Many of our readers reacted with surprise to Monday’s post (“Facebook connects your clients, even if you don’t use Facebook”). It certainly reinforces the idea that if you are not actively and regularly working to protect the confidentiality of your clients on social media, you may not be doing enough.
In testimony to Congress the week before last, Facebook CEO Mark Zuckerberg made a point of emphasizing that if you’re a Facebook user, you own your information. This is meant to reassure users, but it is more than a little misleading. “Your information” is what you personally have uploaded to Facebook. You do not own what other people have uploaded about you. That’s what has privacy advocates so concerned. It’s also why even therapists who don’t use Facebook should be worried about the client confidentiality risks that the company poses.
Therapists and counselors are increasingly required to formally gather outcome data on their work. This is good: The more data that we have on our work, the more intentional and effective our clinical decisions can become. Regularly collecting and attending to outcome data, therefore, suggests constant movement towards improvement.

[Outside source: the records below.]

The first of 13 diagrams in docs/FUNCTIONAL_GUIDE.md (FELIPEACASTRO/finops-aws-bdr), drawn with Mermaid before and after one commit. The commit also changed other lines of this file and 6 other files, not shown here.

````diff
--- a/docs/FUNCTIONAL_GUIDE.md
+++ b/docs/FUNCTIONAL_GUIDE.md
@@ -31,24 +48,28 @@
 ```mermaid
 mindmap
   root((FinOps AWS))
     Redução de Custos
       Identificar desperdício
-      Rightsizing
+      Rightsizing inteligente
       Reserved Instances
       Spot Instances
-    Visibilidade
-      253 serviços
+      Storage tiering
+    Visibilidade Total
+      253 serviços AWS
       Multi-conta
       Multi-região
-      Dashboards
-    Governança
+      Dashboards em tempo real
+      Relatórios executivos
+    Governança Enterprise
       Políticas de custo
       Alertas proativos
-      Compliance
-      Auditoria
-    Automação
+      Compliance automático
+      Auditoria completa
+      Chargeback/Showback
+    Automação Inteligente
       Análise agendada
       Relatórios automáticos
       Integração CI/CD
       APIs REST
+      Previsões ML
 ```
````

Many therapists struggle, however, with questions about what data to gather, and how to best gather it. Even among those who philosophically agree that regularly collecting outcome data helps to more meaningfully direct therapy, they often don’t do it.

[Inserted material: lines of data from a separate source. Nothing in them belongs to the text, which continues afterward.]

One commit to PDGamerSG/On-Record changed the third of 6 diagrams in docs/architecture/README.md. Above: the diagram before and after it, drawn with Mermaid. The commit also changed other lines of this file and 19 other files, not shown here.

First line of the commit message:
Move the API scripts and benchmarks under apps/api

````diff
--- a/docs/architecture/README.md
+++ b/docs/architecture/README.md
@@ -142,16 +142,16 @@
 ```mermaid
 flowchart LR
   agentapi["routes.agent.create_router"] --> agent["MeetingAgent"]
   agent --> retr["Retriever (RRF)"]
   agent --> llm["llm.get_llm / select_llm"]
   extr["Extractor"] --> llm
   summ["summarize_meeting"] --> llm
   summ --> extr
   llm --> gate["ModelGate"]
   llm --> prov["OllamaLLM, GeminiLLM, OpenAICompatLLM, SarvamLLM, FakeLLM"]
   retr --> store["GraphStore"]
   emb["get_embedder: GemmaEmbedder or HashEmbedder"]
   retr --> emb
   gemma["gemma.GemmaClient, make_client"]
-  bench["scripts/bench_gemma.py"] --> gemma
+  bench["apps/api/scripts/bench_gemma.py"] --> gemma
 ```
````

Thankfully, there are a number of easy ways for therapists to collect outcome data. Many come at no cost. The following are just three of the many different tools/assessments therapists can use to collect and interpret outcome data.
We’ve talked here many a time about employment of prelicensed therapists. Most of our discussion has focused on employer abuses and how you can push back. But of course it’s worth noting that plenty of employers are fantastic, and that even a lot of the illegality in employment arrangements can be chalked up to well-meaning mistakes rather than purposeful villainy. It is in that spirit that we approach what seems to be one of the most common structures for paying prelicensed therapists who work in private practices here in California: Fee splitting.
Facebook is a great resource for gathering information. Often, and for the right reasons, we turn to social media in hopes of gathering information we need in a short period of time and with little effort. But for therapists going to social media with legal questions, that convenience may not be worth it. Many of the answers therapists give peers for legal questions on Facebook are incorrect.
We reviewed 20 recent posts that included legal questions in therapist groups on Facebook. We looked strictly at legal questions where there was a clear correct answer that we could easily reference. So anything requiring interpretation of law was purposefully left out. Our review was by no means comprehensive — it falls more closely in bar-napkin-math territory. But we still think this quick review offers some valuable information.